Greig is a poet as well as a novelist (THE CLOUDS ABOVE is the first of his books to be published in this country) and it shows. This is a beautifully written novel, with a fresh, unsentimental use of language that feels natural to the story. It is as if the intensity of war and love awakens both Stella and Len to a fierce lyricism they might not have otherwise achieved. "I still loved flying, that was something," Len thinks. "That lift as I came unstuck from the earth again. The sense of dreamy freedom, for all the noise, as I watched dabs of clouds passing by beneath, and below them the green fields, roads, and farmhouses, as we set our course for War." Or Stella: "Len's youth and vulnerability and kisses had dragged the heart out of me, and it lay so open I wondered if it couldn't be seen beating in the moonlight."
THE CLOUDS ABOVE received excellent reviews, but it hasn't been talked about much. It should be. Get this glorious book. Read it and give it to friends. It will break your heart and also make it soar.
--- Reviewed by Kathy Weissman
Mamuro
I found this book in Scotland last fall with the title "That Summer", so I wasn't aware that it was available in the US.
The story is a bit slow to get started. It isn't clear at first that we have two narrator/characters plus an omniscient narrator. I set the book done several times before it finally gripped me & I had to finish it in the middle of the night.
Greig tries to make us understand what it was like to live with uncertainty, fear, love, & death from moment to moment. The characters seem to be discovering themselves as we watch. Len & Stella examine every feeling as it occurs. This may sound tedious, but it illuminates what I find most interesting about WWII. I want to understand how people felt, how life looked to them. I am not interested in planes or tactics, although I understand that many are. Far more interesting to me are the secrets of the human heart. WWII, and the Battle of Britain in this story, brought out the best & the worst in people. Len & Stella confront the hate, love, grief, & joy that is part of life. They find their love for each other as they learn to face all these emotions.

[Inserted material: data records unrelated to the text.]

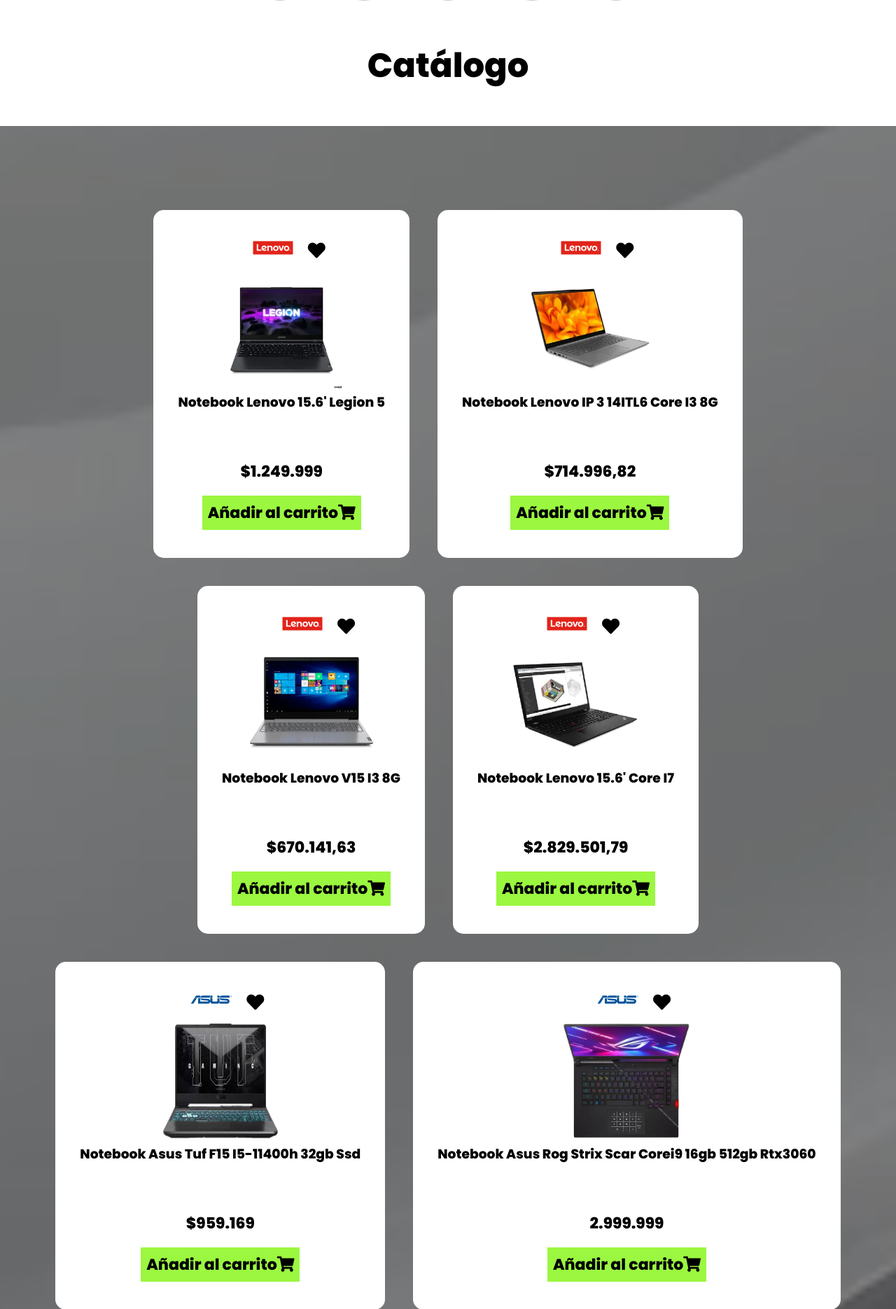
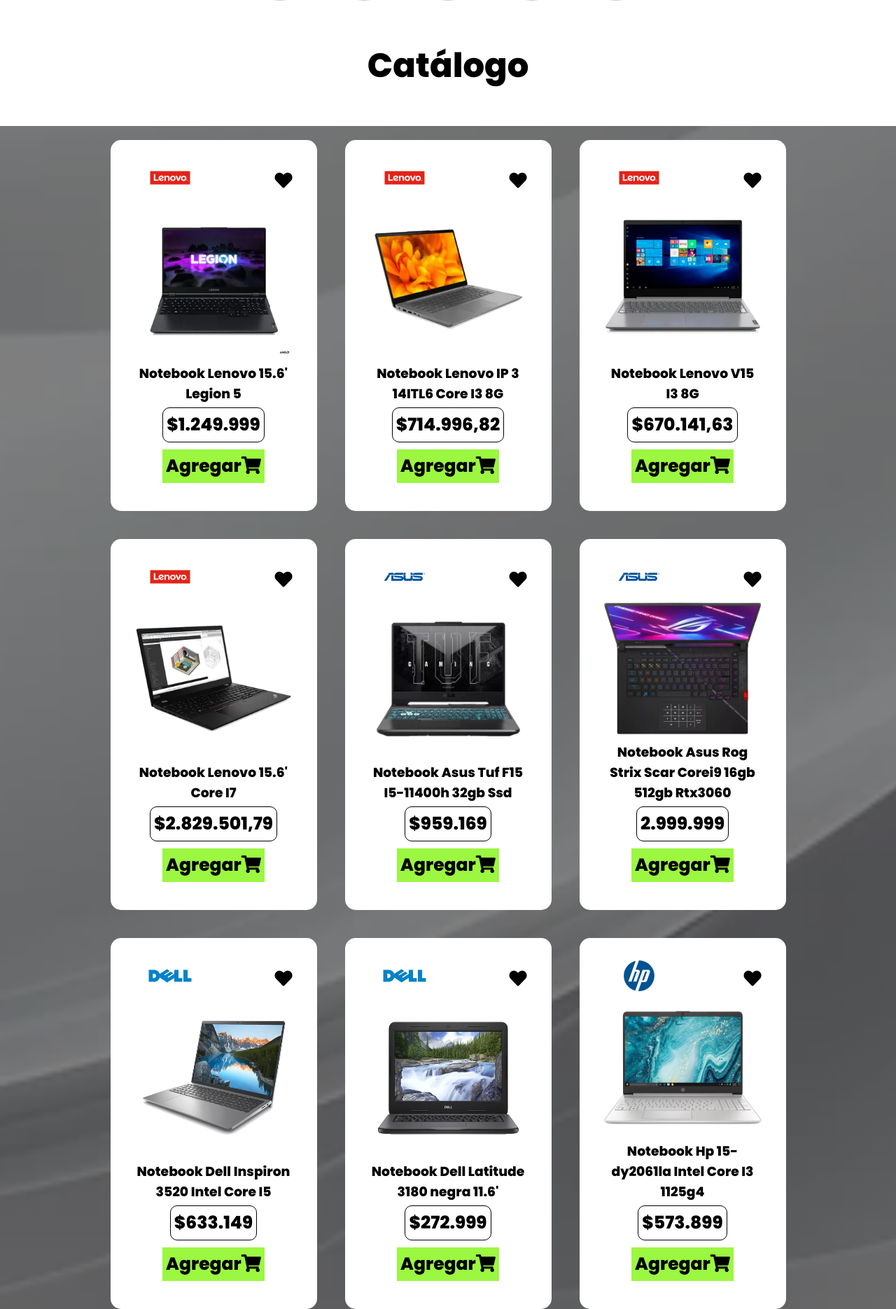
Before and after one commit to pblnahu1/ecommerce-products-tech, a PHP site: page /catalogo.html in a window 1280 px wide. Shown: the part 791-2661 px from the top of the page at 70% size. Run offline with PHP 8.4, Linux system fonts and the light colour scheme; some libraries are stand-ins or nearby versions.

Commit message:
modificando-estilos

```diff
--- a/assets/css/publicaciones.css
+++ b/assets/css/publicaciones.css
@@ -48,7 +48,6 @@ h3 {
 
 img {
     max-width: 300px;
-    min-height: 300px;
 }
 
 #sct-slider-catalogo{
@@ -72,6 +71,7 @@ img {
     text-transform: uppercase;
     font-weight: 700;
     font-family: Verdana, Geneva, Tahoma, sans-serif;
+    font-size: 55px;
 }
 
 #sct-articulos {
@@ -116,10 +116,6 @@ img {
 }
 
 #sct-articulos .contenedor {
-    display: flex;
-    flex-direction: row;
-    justify-content: center;
-    padding: 100px 20px;
     background-image: linear-gradient(0deg,
             rgb(0, 0, 0, 0.5),
             rgb(0, 0, 0, 0.5)), url("../img/logos/img-publicaciones-fondo.jpeg");
@@ -140,13 +136,18 @@ img {
     border-radius: 15px;
     background-color: #fff;
     margin: 20px;
-    padding: 35px 15px;
+    padding: 35px;
     text-align: center;
     transition: all 0.3s ease-in-out;
+    display: flex;
+    flex-direction: column;
+    justify-content: space-between;
+    max-width: 295px;
+    height: 530px;
 }
 
 #sct-articulos .item-art:hover {
-    transform: scale(1.03);
+    box-shadow: 1px 1px 5vmax rgb(192, 192, 255);
 }
 
 #sct-articulos .item-art .p-icon-heart {
@@ -161,7 +162,7 @@ img {
 }
 
 #sct-articulos .item-art .p-icon-heart>i:hover {
-    transform: scale(1.1);
+    color: #ff0000;
     cursor: pointer;
     content: "Agregar a tus favoritos";
 }
@@ -170,25 +171,35 @@ img {
     color: #ff0000;
 }
 
-#sct-articulos .item-art h3 {
-    margin: 0px 0px 55px 0px;
+#sct-articulos .contenedor-texto > h3 {
+    /* margin: 0px 0px 55px 0px; */
 }
 
-#sct-articulos .item-art>span,
-.item-art>a {
-    font-size: 22px;
-    padding: 8px;
-    margin: 5px;
+#sct-articulos .contenedor-texto>span,
+.contenedor-texto>a {
+    font-size: 18px;
+    padding: 5px;
+    margin: 5px 0px;
 }
 
-#sct-articulos .item-art>span {
+#sct-articulos .item-art .contenedor-texto >span {
     font-weight: 700;
+    border-radius: 10px;
+    border: 1px solid #000;
 }
 
-#sct-articulos .item-art>a {
+#sct-articulos .item-art .contenedor-texto > a {
     text-decoration: none;
     color: #000;
     background-color: rgb(155, 247, 64);
+}
+
+#sct-articulos .item-art .contenedor-texto>a:hover{
+    box-shadow: 4px 4px rgb(40, 73, 7);
+}
+
+#sct-articulos .item-art>img{
+    /* padding: 20px; */
 }
 
 #sct-articulos .contenedor-top{
@@ -199,6 +210,14 @@ img {
     margin: 0;
     flex-direction: row;
     max-height: 45px;
+}
+
+#sct-articulos .contenedor-texto{
+    display: flex;
+    flex-direction: column;
+    align-items: center;
+    justify-content: center;
+    flex-wrap: wrap;
 }
 
 /* Mobile */
@@ -236,8 +255,8 @@ img {
         padding: 35px;
         display: flex;
         flex-direction: column;
-        justify-content: center;
-        align-items: center;
+        /* justify-content: center; */
+        /* align-items: center; */
     }
 
     #sct-articulos .item-art:hover{
@@ -245,7 +264,7 @@ img {
     }
 
     #sct-articulos .item-art>img{
-        max-width: 180px;
+        /* max-width: 180px; */
         min-height: 180px;
     }
 
@@ -256,4 +275,8 @@ img {
     #sct-articulos .item-art .p-icon-heart>i:hover{
         transform: none;
     }
+
+    #sct-articulos .contenedor-texto>span, .contenedor-texto>a{
+        font-size: 25px;
+    }
 }
--- a/assets/css/styles.css
+++ b/assets/css/styles.css
@@ -426,6 +426,12 @@ hr{
 /* Modo Mobile */
 
 @media(max-width: 991px){
+    #miDiv{
+        position: static;
+        margin: 0 3%;
+        height: 470px;
+    }
+
     .container{
         max-width: 1000px;
         margin: 0 auto;
--- /dev/null
+++ b/assets/js/carrito.js
@@ -0,0 +1,8 @@
+function mostrarCarrito() {
+    var div = document.getElementById("miDiv");
+    if (div.style.display == "none") {
+        div.style.display = "block";
+    } else {
+        div.style.display = "none";
+    }
+}
--- a/catalogo.html
+++ b/catalogo.html
@@ -30,10 +30,26 @@
         </div>
         <nav id="nav-bar">
             <a class="nav-link" href="index.html" title="Página Principal">Inicio</a>
-            <a href="#" class="nav-link link-carrito" title="Agregados al carrito"><i class="fas fa-shopping-cart"></i></a></i>
+            <a href="#" class="nav-link link-carrito" title="Agregados al carrito" onclick="mostrarCarrito()"><i class="fas fa-shopping-cart">
+                <div id="numero"></div>
+            </i></a>
+            <div id="miDiv" style="display: none;">
+                <div class="informacionCompra" id="informacionCompra">
+                    <h2 class="title-carrito">Mi Carrito</h2>
+                    <button class="btn-cerrar-carrito" id="btn-cerrar-carrito" onclick="mostrarCarrito()">X</button>
+                </div>
+                <div class="contenedor-carrito" id="contenedor-carrito">
+                    <h2>Lorem ipsum dolor sit amet consectetur adipisicing elit. Deserunt expedita fugit laborum, corrupti officiis illum magnam quibusdam doloremque obcaecati, similique nihil. Ut necessitatibus culpa illum qui? Aliquid assumenda accusantium nam!</h2>
+                    <h2>Lorem ipsum dolor sit amet consectetur adipisicing elit. Deserunt expedita fugit laborum, corrupti officiis illum magnam quibusdam doloremque obcaecati, similique nihil. Ut necessitatibus culpa illum qui? Aliquid assumenda accusantium nam!</h2>
+                </div>
+                <div class="total" id="total"></div>
+                <button class="btn-finalizar-compra" id="btn-finalizarcompra">Finalizar Compra</button>
+
+            </div>
             <a href="#" class="nav-link link-heart" title="Tus Productos Favoritos"><i class="fas fa-heart"></i></a>
             <a href="login.html" class="nav-link link-sesion" title="Iniciar Sesión o Registrarse"><i class="fas fa-user"></i></a>
         </nav>
+
     </header>
 
     <section id="sct-slider-catalogo">
@@ -60,9 +76,13 @@
                         <p title="Agregar a favoritos" class="p-icon-heart heart"><i class="fas fa-heart"></i></p>
                     </div>
                     <img src="assets/img/productos/img-post-notebook-lenovo-1.png" alt="image-articulo-1">
+
+                    <div class="contenedor-texto">
                         <h3 id="nombre-producto">Notebook Lenovo 15.6' Legion 5</h3>
                         <span id="precio-producto">$1.249.999</span>
-                    <a href="#" class="button">Añadir al carrito<i class="fas fa-shopping-cart"></i></a>
+                        <a href="#" class="button">Agregar<i class="fas fa-shopping-cart"></i></a>
+                    </div>
+
                 </div>
                 <div class="item-art">
                     <div class="contenedor-top">
@@ -70,9 +90,12 @@
                         <p title="Agregar a favoritos" class="p-icon-heart heart"><i class="fas fa-heart"></i></p>
                     </div>
                     <img src="assets/img/productos/img-post-notebook-lenovo-2.png" alt="image-articulo-1">
+                    <div class="contenedor-texto">
                         <h3 id="nombre-producto">Notebook Lenovo IP 3 14ITL6 Core I3 8G</h3>
                         <span id="precio-producto">$714.996,82</span>
-                    <a href="#" class="button">Añadir al carrito<i class="fas fa-shopping-cart"></i></a>
+                        <a href="#" class="button">Agregar<i class="fas fa-shopping-cart"></i></a>
+                    </div>
+
                 </div>
                 <div class="item-art">
                     <div class="contenedor-top">
@@ -80,9 +103,12 @@
                         <p title="Agregar a favoritos" class="p-icon-heart heart"><i class="fas fa-heart"></i></p>
                     </div>
                     <img src="assets/img/productos/img-post-notebook-lenovo-3.png" alt="image-articulo-1">
+                    <div class="contenedor-texto">
                         <h3 id="nombre-producto">Notebook Lenovo V15 I3 8G</h3>
                         <span id="precio-producto">$670.141,63</span>
-                    <a href="#" class="button">Añadir al carrito<i class="fas fa-shopping-cart"></i></a>
+                        <a href="#" class="button">Agregar<i class="fas fa-shopping-cart"></i></a>
+                    </div>
+
                 </div>
                 <div class="item-art">
                     <div class="contenedor-top">
@@ -90,9 +116,12 @@
                         <p title="Agregar a favoritos" class="p-icon-heart heart"><i class="fas fa-heart"></i></p>
                     </div>
                     <img src="assets/img/productos/img-post-notebook-lenovo-4.png" alt="image-articulo-1">
+                    <div class="contenedor-texto">
                         <h3 id="nombre-producto">Notebook Lenovo 15.6' Core I7</h3>
                         <span id="precio-producto">$2.829.501,79</span>
-                    <a href="#" class="button">Añadir al carrito<i class="fas fa-shopping-cart"></i></a>
+                        <a href="#" class="button">Agregar<i class="fas fa-shopping-cart"></i></a>
+                    </div>
+
                 </div>
                 <div class="item-art">
                     <div class="contenedor-top">
@@ -100,9 +129,12 @@
                         <p title="Agregar a favoritos" class="p-icon-heart heart"><i class="fas fa-heart"></i></p>
                     </div>
                     <img src="assets/img/productos/img-post-notebook-asus-5.png" alt="image-articulo-1">
+                    <div class="contenedor-texto">
                         <h3 id="nombre-producto">Notebook Asus Tuf F15 I5-11400h 32gb Ssd</h3>
                         <span id="precio-producto">$959.169</span>
-                    <a href="#" class="button">Añadir al carrito<i class="fas fa-shopping-cart"></i></a>
+                        <a href="#" class="button">Agregar<i class="fas fa-shopping-cart"></i></a>
+                    </div>
+
                 </div>
                 <div class="item-art">
                     <div class="contenedor-top">
@@ -110,9 +142,12 @@
                         <p title="Agregar a favoritos" class="p-icon-heart heart"><i class="fas fa-heart"></i></p>
                     </div>
                     <img src="assets/img/productos/img-post-notebook-asus-6.png" alt="image-articulo-1">
+                    <div class="contenedor-texto">
                         <h3 id="nombre-producto">Notebook Asus Rog Strix Scar Corei9 16gb 512gb Rtx3060</h3>
                         <span id="precio-producto">2.999.999</span>
-                    <a href="#" class="button">Añadir al carrito<i class="fas fa-shopping-cart"></i></a>
+                        <a href="#" class="button">Agregar<i class="fas fa-shopping-cart"></i></a>
+                    </div>
+
                 </div>
                 <div class="item-art">
                     <div class="contenedor-top">
@@ -120,9 +155,12 @@
                         <p title="Agregar a favoritos" class="p-icon-heart heart"><i class="fas fa-heart"></i></p>
                     </div>
                     <img src="assets/img/productos/img-post-notebook-dell-7.png" alt="image-articulo-1">
+                    <div class="contenedor-texto">
                         <h3 id="nombre-producto">Notebook Dell Inspiron 3520 Intel Core I5</h3>
                         <span id="precio-producto">$633.149</span>
-                    <a href="#" class="button">Añadir al carrito<i class="fas fa-shopping-cart"></i></a>
+                        <a href="#" class="button">Agregar<i class="fas fa-shopping-cart"></i></a>
+                    </div>
+
                 </div>
                 <div class="item-art">
                     <div class="contenedor-top">
@@ -130,9 +168,12 @@
                         <p title="Agregar a favoritos" class="p-icon-heart heart"><i class="fas fa-heart"></i></p>
                     </div>
                     <img src="assets/img/productos/img-post-notebook-dell-8.png" alt="image-articulo-1">
+                    <div class="contenedor-texto">
                         <h3 id="nombre-producto">Notebook Dell Latitude 3180 negra 11.6'</h3>
                         <span id="precio-producto">$272.999</span>
-                    <a href="#" class="button">Añadir al carrito<i class="fas fa-shopping-cart"></i></a>
+                        <a href="#" class="button">Agregar<i class="fas fa-shopping-cart"></i></a>
+                    </div>
+
                 </div>
                 <div class="item-art">
                     <div class="contenedor-top">
@@ -140,9 +181,12 @@
                         <p title="Agregar a favoritos" class="p-icon-heart heart"><i class="fas fa-heart"></i></p>
                     </div>
                     <img src="assets/img/productos/img-post-notebook-hp-9.png" alt="image-articulo-1">
+                    <div class="contenedor-texto">
                         <h3 id="nombre-producto">Notebook Hp 15-dy2061la Intel Core I3 1125g4</h3>
                         <span id="precio-producto">$573.899</span>
-                    <a href="#" class="button">Añadir al carrito<i class="fas fa-shopping-cart"></i></a>
+                        <a href="#" class="button">Agregar<i class="fas fa-shopping-cart"></i></a>
+                    </div>
+
                 </div>
                 <div class="item-art">
                     <div class="contenedor-top">
@@ -150,9 +194,12 @@
                         <p title="Agregar a favoritos" class="p-icon-heart heart"><i class="fas fa-heart"></i></p>
                     </div>
                     <img src="assets/img/productos/img-post-notebook-hp-10.png" alt="image-articulo-1">
+                    <div class="contenedor-texto">
                         <h3 id="nombre-producto">Notebook Hp 15 Core I5 8gb Ram 256gb Ssd</h3>
                         <span id="precio-producto">$726.208</span>
-                    <a href="#" class="button">Añadir al carrito<i class="fas fa-shopping-cart"></i></a>
+                        <a href="#" class="button">Agregar<i class="fas fa-shopping-cart"></i></a>
+                    </div>
+
                 </div>
                 <div class="item-art">
                     <div class="contenedor-top">
@@ -160,9 +207,12 @@
                         <p title="Agregar a favoritos" class="p-icon-heart heart"><i class="fas fa-heart"></i></p>
                     </div>
                     <img src="assets/img/productos/img-post-notebook-msi-11.png" alt="image-articulo-1">
+                    <div class="contenedor-texto">
                         <h3 id="nombre-producto">Notebook gamer MSI Pulse 15</h3>
                         <span id="precio-producto">$1.819.999</span>
-                    <a href="#" class="button">Añadir al carrito<i class="fas fa-shopping-cart"></i></a>
+                        <a href="#" class="button">Agregar<i class="fas fa-shopping-cart"></i></a>
+                    </div>
+
                 </div>
                 <div class="item-art">
                     <div class="contenedor-top">
@@ -170,11 +220,15 @@
                         <p title="Agregar a favoritos" class="p-icon-heart heart"><i class="fas fa-heart"></i></p>
                     </div>
                     <img src="assets/img/productos/img-post-notebook-msi-12.png" alt="image-articulo-1">
+                    <div class="contenedor-texto">
                         <h3 id="nombre-producto">Notebook Msi Modern Ryzen 7 7730u</h3>
                         <span id="precio-producto">$787.149</span>
-                    <a href="#" class="button">Añadir al carrito<i class="fas fa-shopping-cart"></i></a>
+                        <a href="#" class="button">Agregar<i class="fas fa-shopping-cart"></i></a>
+                    </div>
+
                 </div>
             </div>
+
         </div>
     </section>
 
@@ -208,5 +262,6 @@
         </div>
     </footer>
     <script src="assets/js/heart.js"></script>
+    <script src="assets/js/carrito.js"></script>
 </body>
 </html>
--- a/login.html
+++ b/login.html
@@ -33,11 +33,9 @@
         <nav id="nav-bar">
             <a class="nav-link" href="index.html" title="Página Principal">Inicio</a>
             <a href="catalogo.html" class="nav-link" title="Ver todos los productos">Catálogo</a>
-            <a href="#" class="nav-link link-carrito" title="Agregados al carrito"><i
-                    class="fas fa-shopping-cart"></i></a></i>
+            <a href="#" class="nav-link link-carrito" title="Agregados al carrito"><i class="fas fa-shopping-cart"></i></a>
             <a href="#" class="nav-link link-heart" title="Tus Productos Favoritos"><i class="fas fa-heart"></i></a>
-            <a href="#" class="nav-link link-sesion" title="Iniciar Sesión o Registrarse"><i
-                    class="fas fa-user"></i></a>
+            <a href="#" class="nav-link link-sesion" title="Iniciar Sesión o Registrarse"><i class="fas fa-user"></i></a>
         </nav>
     </header>
 
```
Also changed, not shown: assets/css/header.css (+134 -0 lines), README.md, assets/img/productos/img-post-notebook-msi-12.png. Lines whose indentation alone changed are shown as unchanged.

"The Clouds Above" is like a tightrope act. Will the characters survive? They face danger all the way as we hope & pray that they will make it to the other side.

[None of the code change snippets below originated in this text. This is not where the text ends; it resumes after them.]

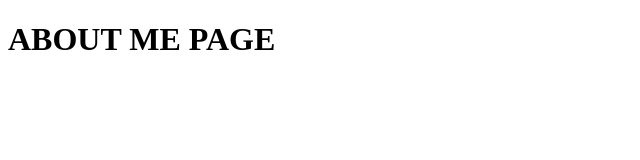
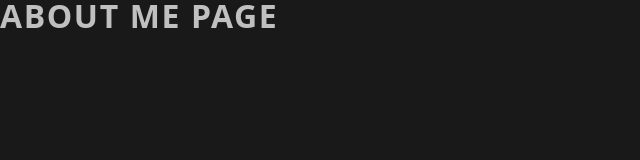
Before and after one commit to Irond76/dale-site, a plain HTML site: page about.html in a window 1280 px wide. Shown: the whole page, without its empty margins (0-640 px from the left). Drawn offline with Linux system fonts and the light colour scheme.

Commit message:
added global styles to all certificate pages

```diff
--- a/about.html
+++ b/about.html
@@ -20,6 +20,7 @@
       rel="stylesheet"
       href="https://cdnjs.cloudflare.com/ajax/libs/font-awesome/6.2.0/css/all.min.css"
     />
+    <link rel="stylesheet" href="./certificates.css" />
     <title>Dale Bendixen || ABOUT ME</title>
   </head>
   <body>
--- /dev/null
+++ b/certificates.css
@@ -0,0 +1,26 @@
+/* GLOBAL RESET */
+* {
+    margin: 0;
+    padding: 0;
+    box-sizing: border-box;
+}
+
+/* ================== GLOBAL VARIABLES ==========================================*/
+:root {
+    --mainBodyColor: #191919;
+    --mainTextColor: #c0c0c0;
+    --mainGreyColor: #505559;
+    --mainLetterSpacing: 0.1rem;
+    --mainLineHeight: 2.0em;
+    --mainTransition: all 0.3s ease-in-out;
+    --mainBoxShadow: 3px 3px 5px rgba(0,0,0,0.8);
+    --mainBorderRadius: 1rem;
+}
+/*  ==================== GLOBAL BODY STYLES  =====================================*/
+body {
+    background: var(--mainBodyColor);
+    color: var(--mainTextColor);
+    letter-spacing: var(--mainLetterSpacing);
+    line-height: var(--mainLineHeight);
+    font-family: system-ui, -apple-system, BlinkMacSystemFont, 'Segoe UI', Roboto, Oxygen, Ubuntu, Cantarell, 'Open Sans', 'Helvetica Neue', sans-serif;
+}
```
Also changed, not shown: bootstrap.html (+1 -0 lines), css.html (+1 -0 lines), database.html (+1 -0 lines), html.html (+1 -0 lines), javascript.html (+1 -0 lines), python.html (+1 -0 lines), react.html (+1 -0 lines).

Blackstalker
While a book by a published poet, as Greig is, framed by a wartime diary might seem an unlikely reason to reassess your life and what is owed to those who went before "The Clouds Above" will upset your expectations wonderfully. Written as both a love story and a tale of the horrors of war for those too young to understand or avoid it is ultimately a comment on the immediacy and beauty of existence. Four friends, two pilots and their girlfriends during the 1940 Battle of Britain , relationships formed by the happenstance of war dare to love while learning that those attachments might at any moment be destroyed by an enemy fighter or a bomb plunging through a dance house roof. And similarly, abetted by Grieg's felicity with the written word, the reader comes , against rising dread, to care greatly for characters who might just survive to realize their dreams. The book brings vividly to life the human cost of war during a time when we have allowed ourselves to be seduced by an image of high technology warfare that hurts no one but "evildoers." The real cost, Greig points out, is to those we love. The real damage, it becomes clear, is to ones heart.